*** Opening RECORDS SUPPLIED ***

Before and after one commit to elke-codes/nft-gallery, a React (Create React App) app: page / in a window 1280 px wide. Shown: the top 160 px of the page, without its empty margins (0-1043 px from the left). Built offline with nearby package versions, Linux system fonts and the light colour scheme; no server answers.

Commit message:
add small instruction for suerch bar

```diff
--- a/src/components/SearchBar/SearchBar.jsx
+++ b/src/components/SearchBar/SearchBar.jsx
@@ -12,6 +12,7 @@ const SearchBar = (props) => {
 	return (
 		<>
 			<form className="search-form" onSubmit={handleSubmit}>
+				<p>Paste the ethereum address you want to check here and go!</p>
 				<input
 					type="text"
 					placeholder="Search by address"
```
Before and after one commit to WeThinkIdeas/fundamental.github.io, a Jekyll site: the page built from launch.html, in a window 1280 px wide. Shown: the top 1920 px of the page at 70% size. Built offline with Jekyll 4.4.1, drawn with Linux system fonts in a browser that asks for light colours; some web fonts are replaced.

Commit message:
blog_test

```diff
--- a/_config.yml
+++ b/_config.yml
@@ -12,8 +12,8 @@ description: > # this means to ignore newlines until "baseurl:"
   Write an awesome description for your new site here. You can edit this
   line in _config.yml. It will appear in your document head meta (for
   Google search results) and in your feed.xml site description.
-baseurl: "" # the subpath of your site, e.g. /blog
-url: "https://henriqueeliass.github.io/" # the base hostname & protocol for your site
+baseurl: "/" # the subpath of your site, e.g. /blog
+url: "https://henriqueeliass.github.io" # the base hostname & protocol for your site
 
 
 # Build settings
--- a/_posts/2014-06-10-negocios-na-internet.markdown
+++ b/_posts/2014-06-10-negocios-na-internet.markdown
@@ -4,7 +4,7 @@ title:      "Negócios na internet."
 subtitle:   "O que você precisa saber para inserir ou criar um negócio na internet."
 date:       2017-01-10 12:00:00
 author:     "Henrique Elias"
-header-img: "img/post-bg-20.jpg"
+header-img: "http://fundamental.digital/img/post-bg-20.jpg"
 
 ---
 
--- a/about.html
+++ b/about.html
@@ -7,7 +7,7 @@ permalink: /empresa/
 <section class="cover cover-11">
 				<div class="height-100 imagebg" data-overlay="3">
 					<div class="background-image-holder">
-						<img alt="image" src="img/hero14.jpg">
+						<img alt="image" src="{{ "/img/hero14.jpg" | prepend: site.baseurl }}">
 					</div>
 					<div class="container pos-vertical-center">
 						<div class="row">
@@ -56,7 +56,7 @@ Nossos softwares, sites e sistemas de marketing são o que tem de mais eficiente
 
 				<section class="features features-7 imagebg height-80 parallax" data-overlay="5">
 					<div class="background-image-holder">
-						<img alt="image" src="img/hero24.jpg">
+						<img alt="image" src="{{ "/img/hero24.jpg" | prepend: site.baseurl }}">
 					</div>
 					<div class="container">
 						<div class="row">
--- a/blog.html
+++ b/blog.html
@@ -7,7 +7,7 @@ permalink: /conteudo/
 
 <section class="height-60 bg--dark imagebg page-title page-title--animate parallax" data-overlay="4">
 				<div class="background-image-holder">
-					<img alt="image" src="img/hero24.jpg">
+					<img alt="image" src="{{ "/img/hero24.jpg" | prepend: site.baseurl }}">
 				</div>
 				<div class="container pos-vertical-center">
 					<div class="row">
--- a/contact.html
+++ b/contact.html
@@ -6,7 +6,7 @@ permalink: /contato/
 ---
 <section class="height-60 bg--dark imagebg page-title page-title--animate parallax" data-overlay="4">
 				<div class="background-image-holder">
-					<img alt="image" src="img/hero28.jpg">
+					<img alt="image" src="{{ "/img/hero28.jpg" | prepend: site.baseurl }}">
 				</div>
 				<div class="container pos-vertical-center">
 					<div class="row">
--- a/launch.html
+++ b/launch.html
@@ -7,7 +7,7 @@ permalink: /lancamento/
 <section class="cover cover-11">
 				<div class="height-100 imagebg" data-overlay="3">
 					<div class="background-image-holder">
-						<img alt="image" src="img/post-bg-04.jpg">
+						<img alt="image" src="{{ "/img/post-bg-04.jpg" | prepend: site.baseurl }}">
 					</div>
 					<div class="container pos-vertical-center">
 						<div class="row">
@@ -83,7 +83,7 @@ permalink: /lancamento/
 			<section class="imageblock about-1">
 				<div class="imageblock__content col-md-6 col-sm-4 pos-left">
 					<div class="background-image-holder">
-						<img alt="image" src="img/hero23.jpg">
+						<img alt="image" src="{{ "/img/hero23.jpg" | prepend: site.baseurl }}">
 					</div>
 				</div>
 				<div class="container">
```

*** Closing RECORDS SUPPLIED ***

Retype all of the data word for word.

* TASK RESULT
Before and after one commit to elke-codes/nft-gallery, a React (Create React App) app: page / in a window 1280 px wide. Shown: the top 160 px of the page, without its empty margins (0-1043 px from the left). Built offline with nearby package versions, Linux system fonts and the light colour scheme; no server answers.

Commit message:
add small instruction for suerch bar

```diff
--- a/src/components/SearchBar/SearchBar.jsx
+++ b/src/components/SearchBar/SearchBar.jsx
@@ -12,6 +12,7 @@ const SearchBar = (props) => {
 	return (
 		<>
 			<form className="search-form" onSubmit={handleSubmit}>
+				<p>Paste the ethereum address you want to check here and go!</p>
 				<input
 					type="text"
 					placeholder="Search by address"
```
Before and after one commit to WeThinkIdeas/fundamental.github.io, a Jekyll site: the page built from launch.html, in a window 1280 px wide. Shown: the top 1920 px of the page at 70% size. Built offline with Jekyll 4.4.1, drawn with Linux system fonts in a browser that asks for light colours; some web fonts are replaced.

Commit message:
blog_test

```diff
--- a/_config.yml
+++ b/_config.yml
@@ -12,8 +12,8 @@ description: > # this means to ignore newlines until "baseurl:"
   Write an awesome description for your new site here. You can edit this
   line in _config.yml. It will appear in your document head meta (for
   Google search results) and in your feed.xml site description.
-baseurl: "" # the subpath of your site, e.g. /blog
-url: "https://henriqueeliass.github.io/" # the base hostname & protocol for your site
+baseurl: "/" # the subpath of your site, e.g. /blog
+url: "https://henriqueeliass.github.io" # the base hostname & protocol for your site
 
 
 # Build settings
--- a/_posts/2014-06-10-negocios-na-internet.markdown
+++ b/_posts/2014-06-10-negocios-na-internet.markdown
@@ -4,7 +4,7 @@ title:      "Negócios na internet."
 subtitle:   "O que você precisa saber para inserir ou criar um negócio na internet."
 date:       2017-01-10 12:00:00
 author:     "Henrique Elias"
-header-img: "img/post-bg-20.jpg"
+header-img: "http://fundamental.digital/img/post-bg-20.jpg"
 
 ---
 
--- a/about.html
+++ b/about.html
@@ -7,7 +7,7 @@ permalink: /empresa/
 <section class="cover cover-11">
 				<div class="height-100 imagebg" data-overlay="3">
 					<div class="background-image-holder">
-						<img alt="image" src="img/hero14.jpg">
+						<img alt="image" src="{{ "/img/hero14.jpg" | prepend: site.baseurl }}">
 					</div>
 					<div class="container pos-vertical-center">
 						<div class="row">
@@ -56,7 +56,7 @@ Nossos softwares, sites e sistemas de marketing são o que tem de mais eficiente
 
 				<section class="features features-7 imagebg height-80 parallax" data-overlay="5">
 					<div class="background-image-holder">
-						<img alt="image" src="img/hero24.jpg">
+						<img alt="image" src="{{ "/img/hero24.jpg" | prepend: site.baseurl }}">
 					</div>
 					<div class="container">
 						<div class="row">
--- a/blog.html
+++ b/blog.html
@@ -7,7 +7,7 @@ permalink: /conteudo/
 
 <section class="height-60 bg--dark imagebg page-title page-title--animate parallax" data-overlay="4">
 				<div class="background-image-holder">
-					<img alt="image" src="img/hero24.jpg">
+					<img alt="image" src="{{ "/img/hero24.jpg" | prepend: site.baseurl }}">
 				</div>
 				<div class="container pos-vertical-center">
 					<div class="row">
--- a/contact.html
+++ b/contact.html
@@ -6,7 +6,7 @@ permalink: /contato/
 ---
 <section class="height-60 bg--dark imagebg page-title page-title--animate parallax" data-overlay="4">
 				<div class="background-image-holder">
-					<img alt="image" src="img/hero28.jpg">
+					<img alt="image" src="{{ "/img/hero28.jpg" | prepend: site.baseurl }}">
 				</div>
 				<div class="container pos-vertical-center">
 					<div class="row">
--- a/launch.html
+++ b/launch.html
@@ -7,7 +7,7 @@ permalink: /lancamento/
 <section class="cover cover-11">
 				<div class="height-100 imagebg" data-overlay="3">
 					<div class="background-image-holder">
-						<img alt="image" src="img/post-bg-04.jpg">
+						<img alt="image" src="{{ "/img/post-bg-04.jpg" | prepend: site.baseurl }}">
 					</div>
 					<div class="container pos-vertical-center">
 						<div class="row">
@@ -83,7 +83,7 @@ permalink: /lancamento/
 			<section class="imageblock about-1">
 				<div class="imageblock__content col-md-6 col-sm-4 pos-left">
 					<div class="background-image-holder">
-						<img alt="image" src="img/hero23.jpg">
+						<img alt="image" src="{{ "/img/hero23.jpg" | prepend: site.baseurl }}">
 					</div>
 				</div>
 				<div class="container">
```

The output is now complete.